◆ Problem description:
Could the data below please be reproduced word for word, without the pictures?

Data Start Marker

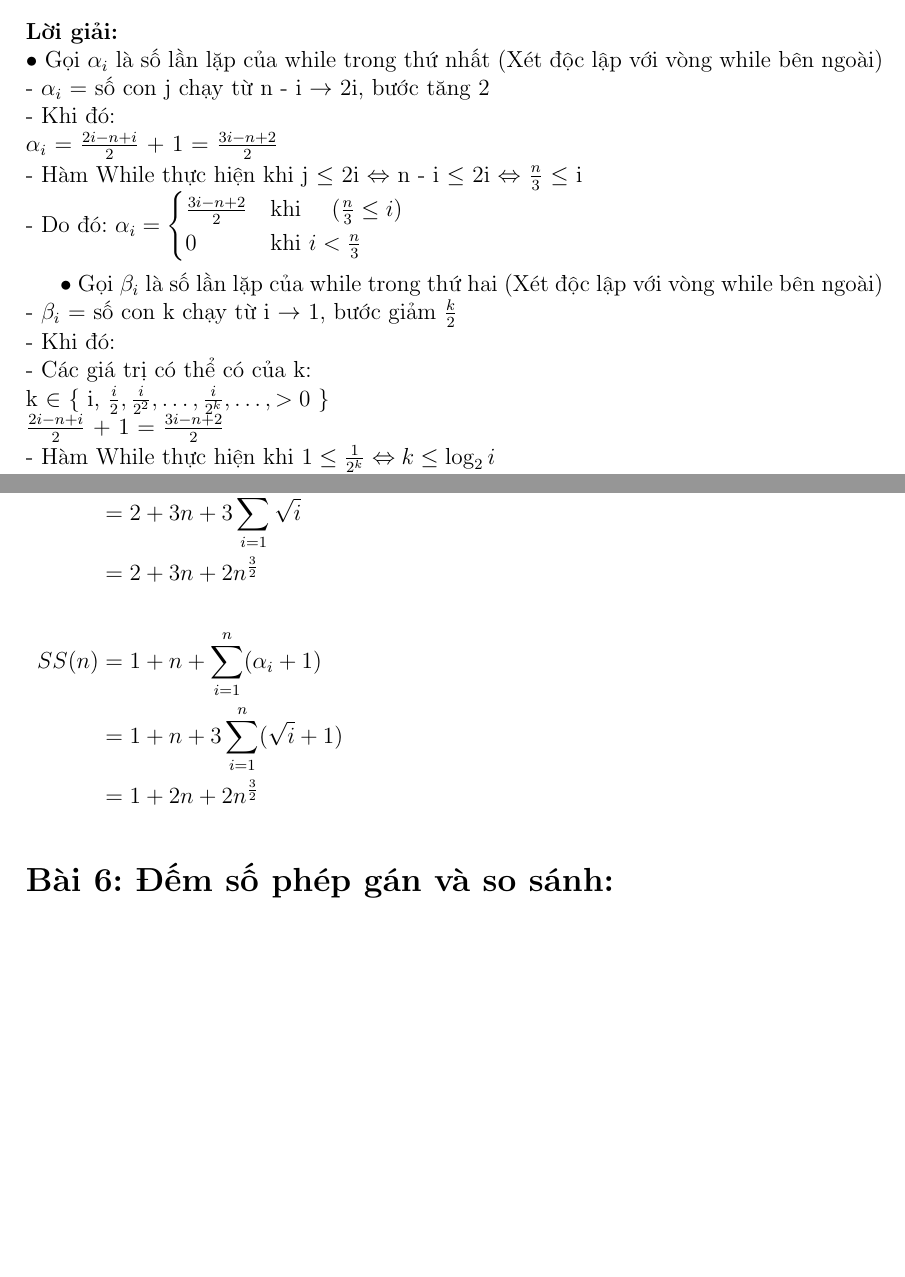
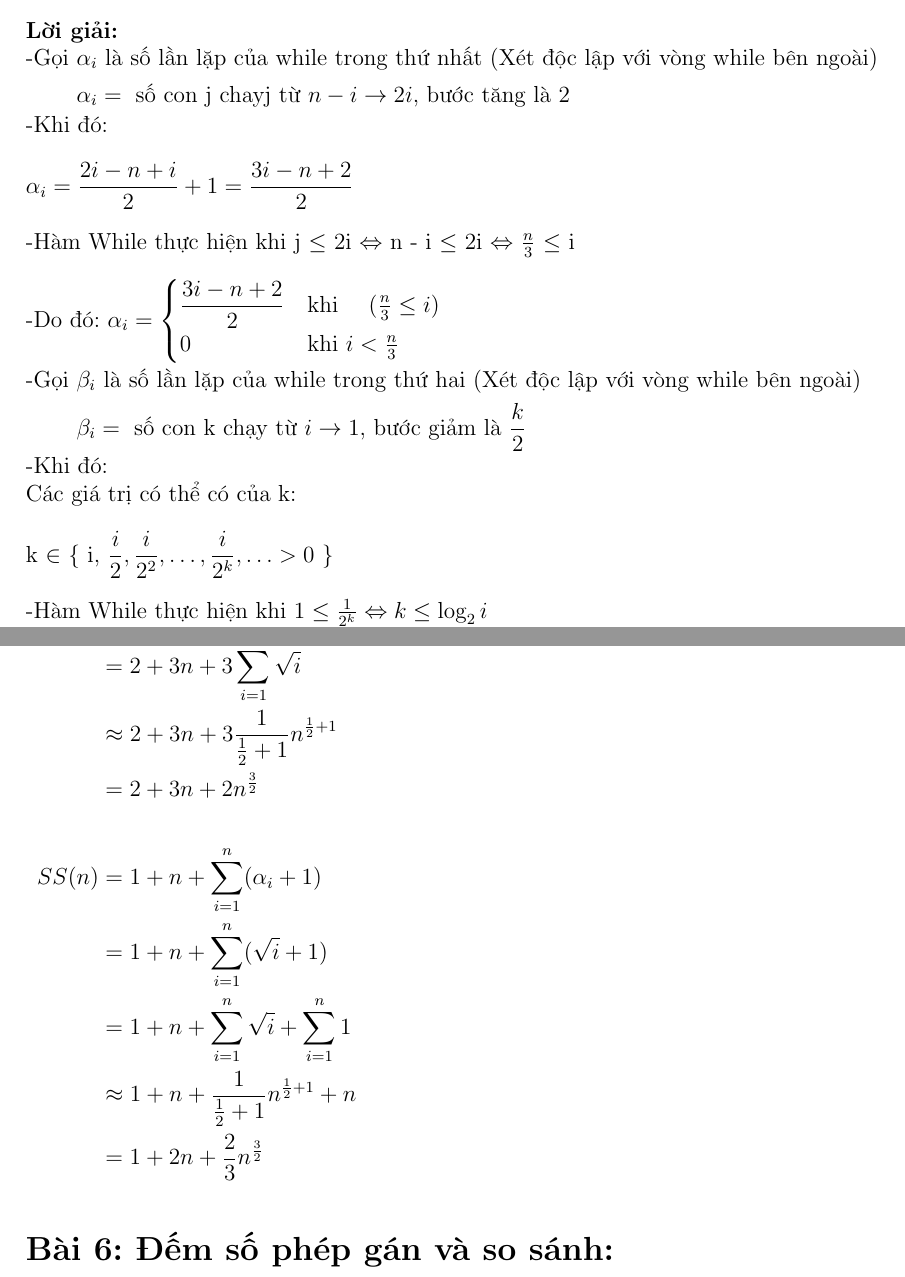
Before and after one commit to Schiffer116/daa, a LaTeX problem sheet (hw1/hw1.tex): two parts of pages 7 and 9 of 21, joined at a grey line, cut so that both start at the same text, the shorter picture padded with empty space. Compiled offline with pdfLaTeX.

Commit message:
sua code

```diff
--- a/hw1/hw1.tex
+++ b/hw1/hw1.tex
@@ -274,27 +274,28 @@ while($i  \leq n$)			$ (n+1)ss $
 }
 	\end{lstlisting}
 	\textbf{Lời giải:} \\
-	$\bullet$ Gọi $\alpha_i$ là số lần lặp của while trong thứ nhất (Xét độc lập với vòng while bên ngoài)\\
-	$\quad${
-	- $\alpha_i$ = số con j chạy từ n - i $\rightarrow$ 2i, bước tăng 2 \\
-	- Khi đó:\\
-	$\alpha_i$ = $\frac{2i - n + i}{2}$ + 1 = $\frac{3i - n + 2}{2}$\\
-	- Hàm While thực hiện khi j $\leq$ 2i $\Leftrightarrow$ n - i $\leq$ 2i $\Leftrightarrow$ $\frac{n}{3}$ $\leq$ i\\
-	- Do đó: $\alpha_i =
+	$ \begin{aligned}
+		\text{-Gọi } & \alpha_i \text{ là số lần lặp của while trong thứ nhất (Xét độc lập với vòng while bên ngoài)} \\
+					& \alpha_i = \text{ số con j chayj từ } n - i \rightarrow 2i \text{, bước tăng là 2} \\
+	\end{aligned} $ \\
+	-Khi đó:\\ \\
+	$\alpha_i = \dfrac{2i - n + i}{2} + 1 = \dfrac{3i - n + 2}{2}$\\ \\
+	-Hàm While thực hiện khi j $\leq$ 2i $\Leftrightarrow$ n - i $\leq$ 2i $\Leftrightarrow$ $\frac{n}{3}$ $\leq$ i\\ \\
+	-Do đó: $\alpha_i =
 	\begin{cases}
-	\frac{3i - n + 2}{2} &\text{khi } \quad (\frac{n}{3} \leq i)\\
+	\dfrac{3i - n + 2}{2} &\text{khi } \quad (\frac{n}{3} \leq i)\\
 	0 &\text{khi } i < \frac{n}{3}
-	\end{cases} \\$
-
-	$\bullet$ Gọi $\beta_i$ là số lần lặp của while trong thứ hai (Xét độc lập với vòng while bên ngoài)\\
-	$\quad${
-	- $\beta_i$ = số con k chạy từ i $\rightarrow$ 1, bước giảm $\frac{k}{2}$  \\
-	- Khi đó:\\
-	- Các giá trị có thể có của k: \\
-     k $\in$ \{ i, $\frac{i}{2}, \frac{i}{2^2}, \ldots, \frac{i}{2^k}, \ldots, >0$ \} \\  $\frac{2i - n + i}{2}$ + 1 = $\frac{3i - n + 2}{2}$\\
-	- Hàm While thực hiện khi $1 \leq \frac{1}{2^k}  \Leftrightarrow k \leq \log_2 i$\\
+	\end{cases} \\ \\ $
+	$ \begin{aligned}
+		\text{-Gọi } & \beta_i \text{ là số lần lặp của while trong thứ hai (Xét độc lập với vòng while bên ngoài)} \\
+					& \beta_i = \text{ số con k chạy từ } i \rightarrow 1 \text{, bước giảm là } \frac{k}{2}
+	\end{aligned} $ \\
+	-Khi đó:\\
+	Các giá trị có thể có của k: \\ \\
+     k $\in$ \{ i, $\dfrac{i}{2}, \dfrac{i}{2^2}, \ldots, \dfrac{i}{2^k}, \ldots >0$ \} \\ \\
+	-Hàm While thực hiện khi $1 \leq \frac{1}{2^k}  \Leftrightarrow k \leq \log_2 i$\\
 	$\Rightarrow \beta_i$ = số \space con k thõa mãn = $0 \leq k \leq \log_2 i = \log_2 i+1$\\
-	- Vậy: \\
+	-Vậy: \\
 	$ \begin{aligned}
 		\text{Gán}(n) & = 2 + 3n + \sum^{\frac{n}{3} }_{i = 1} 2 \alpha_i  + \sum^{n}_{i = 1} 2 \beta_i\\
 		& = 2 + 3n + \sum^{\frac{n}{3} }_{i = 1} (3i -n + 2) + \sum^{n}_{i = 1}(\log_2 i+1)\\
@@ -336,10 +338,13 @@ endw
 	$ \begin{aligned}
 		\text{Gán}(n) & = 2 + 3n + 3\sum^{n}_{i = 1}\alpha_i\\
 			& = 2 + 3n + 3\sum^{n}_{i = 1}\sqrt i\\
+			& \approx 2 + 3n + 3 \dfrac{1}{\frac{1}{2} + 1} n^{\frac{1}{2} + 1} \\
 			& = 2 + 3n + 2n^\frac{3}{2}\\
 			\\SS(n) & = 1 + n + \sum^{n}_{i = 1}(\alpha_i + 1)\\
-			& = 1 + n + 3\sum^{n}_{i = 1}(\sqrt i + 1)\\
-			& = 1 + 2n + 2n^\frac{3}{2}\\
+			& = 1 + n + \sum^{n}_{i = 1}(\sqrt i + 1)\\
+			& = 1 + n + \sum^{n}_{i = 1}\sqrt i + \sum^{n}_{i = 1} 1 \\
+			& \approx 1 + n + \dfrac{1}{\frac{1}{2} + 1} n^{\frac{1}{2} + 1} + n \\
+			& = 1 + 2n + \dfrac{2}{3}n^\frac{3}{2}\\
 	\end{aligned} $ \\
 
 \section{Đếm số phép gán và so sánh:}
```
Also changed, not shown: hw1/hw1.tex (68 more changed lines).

Data End Marker

◆ Answer below:
Before and after one commit to Schiffer116/daa, a LaTeX problem sheet (hw1/hw1.tex): two parts of pages 7 and 9 of 21, joined at a grey line, cut so that both start at the same text, the shorter picture padded with empty space. Compiled offline with pdfLaTeX.

Commit message:
sua code

```diff
--- a/hw1/hw1.tex
+++ b/hw1/hw1.tex
@@ -274,27 +274,28 @@ while($i  \leq n$)			$ (n+1)ss $
 }
 	\end{lstlisting}
 	\textbf{Lời giải:} \\
-	$\bullet$ Gọi $\alpha_i$ là số lần lặp của while trong thứ nhất (Xét độc lập với vòng while bên ngoài)\\
-	$\quad${
-	- $\alpha_i$ = số con j chạy từ n - i $\rightarrow$ 2i, bước tăng 2 \\
-	- Khi đó:\\
-	$\alpha_i$ = $\frac{2i - n + i}{2}$ + 1 = $\frac{3i - n + 2}{2}$\\
-	- Hàm While thực hiện khi j $\leq$ 2i $\Leftrightarrow$ n - i $\leq$ 2i $\Leftrightarrow$ $\frac{n}{3}$ $\leq$ i\\
-	- Do đó: $\alpha_i =
+	$ \begin{aligned}
+		\text{-Gọi } & \alpha_i \text{ là số lần lặp của while trong thứ nhất (Xét độc lập với vòng while bên ngoài)} \\
+					& \alpha_i = \text{ số con j chayj từ } n - i \rightarrow 2i \text{, bước tăng là 2} \\
+	\end{aligned} $ \\
+	-Khi đó:\\ \\
+	$\alpha_i = \dfrac{2i - n + i}{2} + 1 = \dfrac{3i - n + 2}{2}$\\ \\
+	-Hàm While thực hiện khi j $\leq$ 2i $\Leftrightarrow$ n - i $\leq$ 2i $\Leftrightarrow$ $\frac{n}{3}$ $\leq$ i\\ \\
+	-Do đó: $\alpha_i =
 	\begin{cases}
-	\frac{3i - n + 2}{2} &\text{khi } \quad (\frac{n}{3} \leq i)\\
+	\dfrac{3i - n + 2}{2} &\text{khi } \quad (\frac{n}{3} \leq i)\\
 	0 &\text{khi } i < \frac{n}{3}
-	\end{cases} \\$
-
-	$\bullet$ Gọi $\beta_i$ là số lần lặp của while trong thứ hai (Xét độc lập với vòng while bên ngoài)\\
-	$\quad${
-	- $\beta_i$ = số con k chạy từ i $\rightarrow$ 1, bước giảm $\frac{k}{2}$  \\
-	- Khi đó:\\
-	- Các giá trị có thể có của k: \\
-     k $\in$ \{ i, $\frac{i}{2}, \frac{i}{2^2}, \ldots, \frac{i}{2^k}, \ldots, >0$ \} \\  $\frac{2i - n + i}{2}$ + 1 = $\frac{3i - n + 2}{2}$\\
-	- Hàm While thực hiện khi $1 \leq \frac{1}{2^k}  \Leftrightarrow k \leq \log_2 i$\\
+	\end{cases} \\ \\ $
+	$ \begin{aligned}
+		\text{-Gọi } & \beta_i \text{ là số lần lặp của while trong thứ hai (Xét độc lập với vòng while bên ngoài)} \\
+					& \beta_i = \text{ số con k chạy từ } i \rightarrow 1 \text{, bước giảm là } \frac{k}{2}
+	\end{aligned} $ \\
+	-Khi đó:\\
+	Các giá trị có thể có của k: \\ \\
+     k $\in$ \{ i, $\dfrac{i}{2}, \dfrac{i}{2^2}, \ldots, \dfrac{i}{2^k}, \ldots >0$ \} \\ \\
+	-Hàm While thực hiện khi $1 \leq \frac{1}{2^k}  \Leftrightarrow k \leq \log_2 i$\\
 	$\Rightarrow \beta_i$ = số \space con k thõa mãn = $0 \leq k \leq \log_2 i = \log_2 i+1$\\
-	- Vậy: \\
+	-Vậy: \\
 	$ \begin{aligned}
 		\text{Gán}(n) & = 2 + 3n + \sum^{\frac{n}{3} }_{i = 1} 2 \alpha_i  + \sum^{n}_{i = 1} 2 \beta_i\\
 		& = 2 + 3n + \sum^{\frac{n}{3} }_{i = 1} (3i -n + 2) + \sum^{n}_{i = 1}(\log_2 i+1)\\
@@ -336,10 +338,13 @@ endw
 	$ \begin{aligned}
 		\text{Gán}(n) & = 2 + 3n + 3\sum^{n}_{i = 1}\alpha_i\\
 			& = 2 + 3n + 3\sum^{n}_{i = 1}\sqrt i\\
+			& \approx 2 + 3n + 3 \dfrac{1}{\frac{1}{2} + 1} n^{\frac{1}{2} + 1} \\
 			& = 2 + 3n + 2n^\frac{3}{2}\\
 			\\SS(n) & = 1 + n + \sum^{n}_{i = 1}(\alpha_i + 1)\\
-			& = 1 + n + 3\sum^{n}_{i = 1}(\sqrt i + 1)\\
-			& = 1 + 2n + 2n^\frac{3}{2}\\
+			& = 1 + n + \sum^{n}_{i = 1}(\sqrt i + 1)\\
+			& = 1 + n + \sum^{n}_{i = 1}\sqrt i + \sum^{n}_{i = 1} 1 \\
+			& \approx 1 + n + \dfrac{1}{\frac{1}{2} + 1} n^{\frac{1}{2} + 1} + n \\
+			& = 1 + 2n + \dfrac{2}{3}n^\frac{3}{2}\\
 	\end{aligned} $ \\
 
 \section{Đếm số phép gán và so sánh:}
```
Also changed, not shown: hw1/hw1.tex (68 more changed lines).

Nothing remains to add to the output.